I’m publishing a series of short myths on Wattpad this year, entitled “The Grand Mythos of Úr’Dan”. With only one chapter up, readership has been slow, but I’m hoping this will grow as I publish more content, one chapter each month.
I like Wattpad’s user-friendly interface and social atmosphere. I’ve already connected with a few authors through my own reading on the platform and engaging on the user forums.
Scientific-Wild-Ass Goal: 600 reads on my Wattpad stories, equivalent to 50 readers reading each chapter one time.
Building My Online Presence
This is a much more general goal of finding the platforms, whether social or not, and using them consistently. This blog is obviously my biggest priority. We have 500+ followers now, and I’d like to continue growing.
Other platforms I’ve been using more regularly this year:
- Wattpad, as discussed above

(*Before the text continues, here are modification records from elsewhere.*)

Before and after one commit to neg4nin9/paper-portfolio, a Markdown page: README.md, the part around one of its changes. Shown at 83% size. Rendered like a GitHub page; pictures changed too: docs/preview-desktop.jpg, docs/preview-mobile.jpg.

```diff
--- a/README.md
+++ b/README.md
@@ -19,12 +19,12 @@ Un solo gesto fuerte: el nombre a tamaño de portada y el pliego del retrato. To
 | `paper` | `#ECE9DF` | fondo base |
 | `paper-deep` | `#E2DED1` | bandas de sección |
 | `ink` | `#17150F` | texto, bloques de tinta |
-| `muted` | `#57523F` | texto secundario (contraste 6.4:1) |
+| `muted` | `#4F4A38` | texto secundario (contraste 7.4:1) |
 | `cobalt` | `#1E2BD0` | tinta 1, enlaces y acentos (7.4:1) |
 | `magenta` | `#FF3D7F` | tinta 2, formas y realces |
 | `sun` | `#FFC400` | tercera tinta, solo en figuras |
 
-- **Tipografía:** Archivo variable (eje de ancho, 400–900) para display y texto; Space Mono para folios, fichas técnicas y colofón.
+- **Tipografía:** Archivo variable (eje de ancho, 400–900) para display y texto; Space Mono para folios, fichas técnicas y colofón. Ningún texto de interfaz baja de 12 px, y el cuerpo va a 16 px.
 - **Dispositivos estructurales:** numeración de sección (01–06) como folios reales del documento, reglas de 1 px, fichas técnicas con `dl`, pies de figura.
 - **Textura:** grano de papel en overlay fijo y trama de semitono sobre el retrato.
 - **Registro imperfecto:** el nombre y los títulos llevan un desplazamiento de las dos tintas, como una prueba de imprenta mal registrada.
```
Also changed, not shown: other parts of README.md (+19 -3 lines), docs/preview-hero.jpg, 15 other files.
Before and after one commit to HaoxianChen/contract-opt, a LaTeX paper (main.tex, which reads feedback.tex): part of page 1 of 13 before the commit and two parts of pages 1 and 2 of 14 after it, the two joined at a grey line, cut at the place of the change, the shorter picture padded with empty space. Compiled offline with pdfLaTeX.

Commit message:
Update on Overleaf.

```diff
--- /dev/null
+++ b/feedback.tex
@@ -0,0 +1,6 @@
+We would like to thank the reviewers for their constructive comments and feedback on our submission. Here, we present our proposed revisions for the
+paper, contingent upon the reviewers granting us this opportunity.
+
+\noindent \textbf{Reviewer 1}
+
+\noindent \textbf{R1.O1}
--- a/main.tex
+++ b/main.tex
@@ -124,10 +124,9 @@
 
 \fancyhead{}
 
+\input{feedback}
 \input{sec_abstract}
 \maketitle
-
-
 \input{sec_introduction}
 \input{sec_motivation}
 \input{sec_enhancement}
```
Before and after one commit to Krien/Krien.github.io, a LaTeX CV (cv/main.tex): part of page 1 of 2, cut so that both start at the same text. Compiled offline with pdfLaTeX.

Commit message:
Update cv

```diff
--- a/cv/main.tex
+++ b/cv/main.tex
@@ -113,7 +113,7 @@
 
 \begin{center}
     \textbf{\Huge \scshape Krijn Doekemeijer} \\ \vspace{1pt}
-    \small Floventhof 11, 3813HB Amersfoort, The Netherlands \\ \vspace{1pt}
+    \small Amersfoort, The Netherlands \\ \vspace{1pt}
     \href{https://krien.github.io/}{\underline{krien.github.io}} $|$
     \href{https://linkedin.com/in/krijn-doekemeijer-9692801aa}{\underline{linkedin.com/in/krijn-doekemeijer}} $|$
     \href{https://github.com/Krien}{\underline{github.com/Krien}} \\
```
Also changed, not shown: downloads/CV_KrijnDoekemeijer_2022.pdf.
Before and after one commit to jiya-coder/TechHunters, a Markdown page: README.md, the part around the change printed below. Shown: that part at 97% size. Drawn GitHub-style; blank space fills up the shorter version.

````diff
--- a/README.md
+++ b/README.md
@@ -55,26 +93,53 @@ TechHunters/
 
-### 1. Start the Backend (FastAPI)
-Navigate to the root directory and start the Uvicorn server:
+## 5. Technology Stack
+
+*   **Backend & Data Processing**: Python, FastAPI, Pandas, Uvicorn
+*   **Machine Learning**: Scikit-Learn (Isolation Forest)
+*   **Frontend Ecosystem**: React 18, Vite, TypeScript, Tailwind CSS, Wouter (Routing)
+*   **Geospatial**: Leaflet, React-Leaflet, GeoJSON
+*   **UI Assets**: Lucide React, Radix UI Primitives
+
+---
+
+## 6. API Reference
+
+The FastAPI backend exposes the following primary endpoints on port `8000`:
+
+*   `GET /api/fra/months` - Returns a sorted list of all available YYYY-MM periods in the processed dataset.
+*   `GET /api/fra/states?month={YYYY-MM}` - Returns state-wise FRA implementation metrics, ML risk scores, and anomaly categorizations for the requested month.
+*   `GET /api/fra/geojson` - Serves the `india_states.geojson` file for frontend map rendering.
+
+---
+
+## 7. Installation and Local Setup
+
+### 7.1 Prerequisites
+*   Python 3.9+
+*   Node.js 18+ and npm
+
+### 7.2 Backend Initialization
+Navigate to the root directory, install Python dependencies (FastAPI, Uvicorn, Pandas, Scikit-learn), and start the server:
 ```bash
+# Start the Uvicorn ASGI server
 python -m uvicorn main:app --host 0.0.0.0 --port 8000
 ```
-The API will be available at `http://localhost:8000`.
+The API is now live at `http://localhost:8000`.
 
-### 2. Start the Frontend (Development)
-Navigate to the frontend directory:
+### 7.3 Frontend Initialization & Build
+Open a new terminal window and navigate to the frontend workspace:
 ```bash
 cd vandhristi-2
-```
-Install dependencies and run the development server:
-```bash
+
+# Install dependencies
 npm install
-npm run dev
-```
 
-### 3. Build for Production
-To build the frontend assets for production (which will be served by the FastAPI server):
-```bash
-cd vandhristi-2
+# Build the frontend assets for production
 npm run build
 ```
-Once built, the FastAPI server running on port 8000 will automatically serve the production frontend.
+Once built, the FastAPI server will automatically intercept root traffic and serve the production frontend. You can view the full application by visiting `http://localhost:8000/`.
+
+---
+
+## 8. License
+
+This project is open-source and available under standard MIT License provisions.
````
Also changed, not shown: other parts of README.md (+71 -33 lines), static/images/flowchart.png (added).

- GoodReads – I’m finally updating this every few days. Actually reading productively has helped, but the engagement I get on my updates from my handful or friends/followers also helps.
- Facebook – I’m considering an author page, but we’ll see.
- Imgur – I’ve always liked Imgur, I’ve just mostly been a lurker. If I can work up the courage to publish my awesome cover images there, I think I could generate some interest.
- Newsletter? – I’d like for this thing to get off the ground. I’m just not sure how to get people to subscribe yet. Maybe meeting folks at conventions will generate interest.
Scientific Wild-Ass Goal: Continue making connections on these platforms; hit 600 for WordPress and figure out this newsletter business.
That about does it. Like I said, this year’s goals are simpler and more streamlined. I want people to be able to find my writing, and if that means getting out there and looking readers in the eye, then I’m all for it.